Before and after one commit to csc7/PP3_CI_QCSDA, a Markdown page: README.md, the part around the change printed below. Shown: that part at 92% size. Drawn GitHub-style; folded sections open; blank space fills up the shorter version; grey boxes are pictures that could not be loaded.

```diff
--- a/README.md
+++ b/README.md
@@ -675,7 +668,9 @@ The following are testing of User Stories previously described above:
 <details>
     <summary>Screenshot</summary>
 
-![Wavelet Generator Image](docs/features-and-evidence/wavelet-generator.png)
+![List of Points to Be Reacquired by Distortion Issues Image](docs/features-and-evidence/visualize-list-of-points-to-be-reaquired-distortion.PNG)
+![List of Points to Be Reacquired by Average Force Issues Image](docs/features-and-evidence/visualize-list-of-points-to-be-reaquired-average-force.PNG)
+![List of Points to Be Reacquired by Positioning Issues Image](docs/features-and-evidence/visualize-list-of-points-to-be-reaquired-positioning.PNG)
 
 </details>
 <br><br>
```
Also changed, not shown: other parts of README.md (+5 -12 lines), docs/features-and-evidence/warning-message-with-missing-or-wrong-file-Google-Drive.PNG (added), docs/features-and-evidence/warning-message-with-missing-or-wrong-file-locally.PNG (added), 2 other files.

--

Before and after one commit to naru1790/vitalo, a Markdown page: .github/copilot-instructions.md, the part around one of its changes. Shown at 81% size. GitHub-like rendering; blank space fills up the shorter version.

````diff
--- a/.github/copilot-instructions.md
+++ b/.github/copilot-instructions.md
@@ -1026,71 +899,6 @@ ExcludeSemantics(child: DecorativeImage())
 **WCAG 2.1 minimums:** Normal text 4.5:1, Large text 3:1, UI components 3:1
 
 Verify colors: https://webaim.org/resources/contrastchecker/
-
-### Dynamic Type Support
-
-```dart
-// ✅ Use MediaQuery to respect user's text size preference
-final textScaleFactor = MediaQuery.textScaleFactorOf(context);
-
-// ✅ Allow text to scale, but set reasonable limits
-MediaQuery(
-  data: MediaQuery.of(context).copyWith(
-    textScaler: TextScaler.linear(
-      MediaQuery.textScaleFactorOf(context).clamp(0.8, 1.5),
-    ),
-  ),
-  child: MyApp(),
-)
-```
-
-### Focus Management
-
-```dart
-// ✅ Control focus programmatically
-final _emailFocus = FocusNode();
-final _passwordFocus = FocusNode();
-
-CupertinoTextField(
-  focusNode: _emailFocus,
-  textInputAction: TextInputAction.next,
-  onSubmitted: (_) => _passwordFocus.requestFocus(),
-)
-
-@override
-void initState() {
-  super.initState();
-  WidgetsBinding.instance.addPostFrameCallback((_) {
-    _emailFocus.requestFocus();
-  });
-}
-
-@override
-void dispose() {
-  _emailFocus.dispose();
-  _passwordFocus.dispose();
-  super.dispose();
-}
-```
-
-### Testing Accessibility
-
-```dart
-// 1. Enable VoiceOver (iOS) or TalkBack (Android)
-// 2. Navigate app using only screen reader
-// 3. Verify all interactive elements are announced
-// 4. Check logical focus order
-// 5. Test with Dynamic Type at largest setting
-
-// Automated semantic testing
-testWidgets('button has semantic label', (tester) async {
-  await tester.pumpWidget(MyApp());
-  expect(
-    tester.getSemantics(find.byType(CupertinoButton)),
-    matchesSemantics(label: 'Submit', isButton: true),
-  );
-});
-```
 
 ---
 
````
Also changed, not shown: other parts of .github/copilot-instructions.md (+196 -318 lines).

• The problem: Taking the entries above, write out exactly the lines starting with the line containing "-// 4. Check logical focus order" and going on through the line containing "(+196 -318 lines).", both included, and nothing else.

• Output for this task:
-// 4. Check logical focus order
-// 5. Test with Dynamic Type at largest setting
-
-// Automated semantic testing
-testWidgets('button has semantic label', (tester) async {
-  await tester.pumpWidget(MyApp());
-  expect(
-    tester.getSemantics(find.byType(CupertinoButton)),
-    matchesSemantics(label: 'Submit', isButton: true),
-  );
-});
-```
 
 ---
 
````
Also changed, not shown: other parts of .github/copilot-instructions.md (+196 -318 lines).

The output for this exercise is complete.